Start of Block

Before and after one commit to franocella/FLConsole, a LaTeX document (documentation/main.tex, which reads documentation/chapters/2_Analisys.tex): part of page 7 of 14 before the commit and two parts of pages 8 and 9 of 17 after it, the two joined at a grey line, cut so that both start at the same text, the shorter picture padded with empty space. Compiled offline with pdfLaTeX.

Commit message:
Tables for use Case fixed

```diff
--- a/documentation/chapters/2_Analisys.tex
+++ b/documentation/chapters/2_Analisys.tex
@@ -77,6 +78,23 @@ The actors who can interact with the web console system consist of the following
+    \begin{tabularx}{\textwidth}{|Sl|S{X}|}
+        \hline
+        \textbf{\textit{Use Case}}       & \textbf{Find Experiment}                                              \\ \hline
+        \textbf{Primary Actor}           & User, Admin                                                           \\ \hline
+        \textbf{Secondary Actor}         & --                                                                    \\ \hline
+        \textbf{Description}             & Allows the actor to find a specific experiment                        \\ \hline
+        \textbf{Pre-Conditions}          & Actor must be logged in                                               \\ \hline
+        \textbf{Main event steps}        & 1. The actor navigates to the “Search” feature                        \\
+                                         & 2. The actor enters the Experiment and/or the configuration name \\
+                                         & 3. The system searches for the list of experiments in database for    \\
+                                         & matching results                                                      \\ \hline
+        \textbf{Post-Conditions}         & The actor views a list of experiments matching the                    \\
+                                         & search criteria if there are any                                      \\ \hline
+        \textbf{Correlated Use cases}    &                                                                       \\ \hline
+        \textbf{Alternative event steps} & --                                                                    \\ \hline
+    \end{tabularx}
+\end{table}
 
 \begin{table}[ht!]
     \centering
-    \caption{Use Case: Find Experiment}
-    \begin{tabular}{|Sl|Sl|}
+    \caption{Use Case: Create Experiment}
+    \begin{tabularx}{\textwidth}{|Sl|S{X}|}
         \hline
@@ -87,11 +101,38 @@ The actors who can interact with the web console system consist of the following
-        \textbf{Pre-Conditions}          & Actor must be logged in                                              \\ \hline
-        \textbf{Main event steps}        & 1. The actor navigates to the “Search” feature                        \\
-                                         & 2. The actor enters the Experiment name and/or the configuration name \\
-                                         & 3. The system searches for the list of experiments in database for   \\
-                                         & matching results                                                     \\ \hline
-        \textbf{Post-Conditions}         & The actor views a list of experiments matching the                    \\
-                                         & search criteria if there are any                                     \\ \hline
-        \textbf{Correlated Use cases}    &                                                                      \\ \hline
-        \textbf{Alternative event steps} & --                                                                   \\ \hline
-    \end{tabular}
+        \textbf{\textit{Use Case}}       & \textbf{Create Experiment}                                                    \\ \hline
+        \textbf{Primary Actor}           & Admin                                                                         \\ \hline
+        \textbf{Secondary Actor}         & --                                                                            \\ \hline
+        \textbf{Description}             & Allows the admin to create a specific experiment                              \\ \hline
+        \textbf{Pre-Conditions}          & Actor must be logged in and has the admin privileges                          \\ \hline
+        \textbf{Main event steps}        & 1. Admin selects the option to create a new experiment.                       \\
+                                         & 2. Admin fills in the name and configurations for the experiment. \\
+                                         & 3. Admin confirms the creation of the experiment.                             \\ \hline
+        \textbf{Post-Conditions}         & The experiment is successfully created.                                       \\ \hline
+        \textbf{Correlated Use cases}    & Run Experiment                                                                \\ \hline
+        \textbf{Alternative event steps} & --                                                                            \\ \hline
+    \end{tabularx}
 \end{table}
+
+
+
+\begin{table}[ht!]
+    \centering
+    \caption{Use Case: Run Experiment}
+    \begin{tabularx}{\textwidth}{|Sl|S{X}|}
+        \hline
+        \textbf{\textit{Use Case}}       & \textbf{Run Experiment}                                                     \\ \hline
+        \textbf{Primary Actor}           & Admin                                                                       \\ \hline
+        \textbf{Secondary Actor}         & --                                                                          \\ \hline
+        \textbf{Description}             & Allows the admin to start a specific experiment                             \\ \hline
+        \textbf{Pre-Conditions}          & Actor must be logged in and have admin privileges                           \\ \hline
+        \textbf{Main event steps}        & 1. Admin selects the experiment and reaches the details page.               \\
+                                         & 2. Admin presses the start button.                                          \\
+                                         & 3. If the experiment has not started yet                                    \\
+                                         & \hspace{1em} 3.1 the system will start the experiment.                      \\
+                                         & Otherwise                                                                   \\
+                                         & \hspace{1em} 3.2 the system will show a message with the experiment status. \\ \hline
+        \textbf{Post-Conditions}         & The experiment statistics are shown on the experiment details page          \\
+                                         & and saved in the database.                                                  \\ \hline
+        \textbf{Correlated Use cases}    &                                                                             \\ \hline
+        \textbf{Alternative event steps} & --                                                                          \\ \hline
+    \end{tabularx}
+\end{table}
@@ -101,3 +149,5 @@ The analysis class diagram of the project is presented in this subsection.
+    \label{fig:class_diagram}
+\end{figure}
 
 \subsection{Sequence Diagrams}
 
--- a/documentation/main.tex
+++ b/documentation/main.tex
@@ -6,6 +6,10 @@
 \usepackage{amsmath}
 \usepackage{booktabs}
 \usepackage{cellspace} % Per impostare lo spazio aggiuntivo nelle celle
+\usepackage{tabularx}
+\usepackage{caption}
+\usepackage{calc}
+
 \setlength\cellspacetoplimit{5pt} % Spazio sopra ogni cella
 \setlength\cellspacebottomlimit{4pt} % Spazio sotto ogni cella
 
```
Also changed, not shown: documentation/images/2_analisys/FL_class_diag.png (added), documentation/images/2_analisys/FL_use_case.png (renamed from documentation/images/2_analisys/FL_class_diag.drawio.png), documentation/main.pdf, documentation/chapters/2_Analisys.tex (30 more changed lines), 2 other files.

End of Block

> _WHAT YOU NEED TO DO_: In how many lines of the material does the string "matching" appear? Reply with the number only.

> _EXPECTED OUTPUT_: 4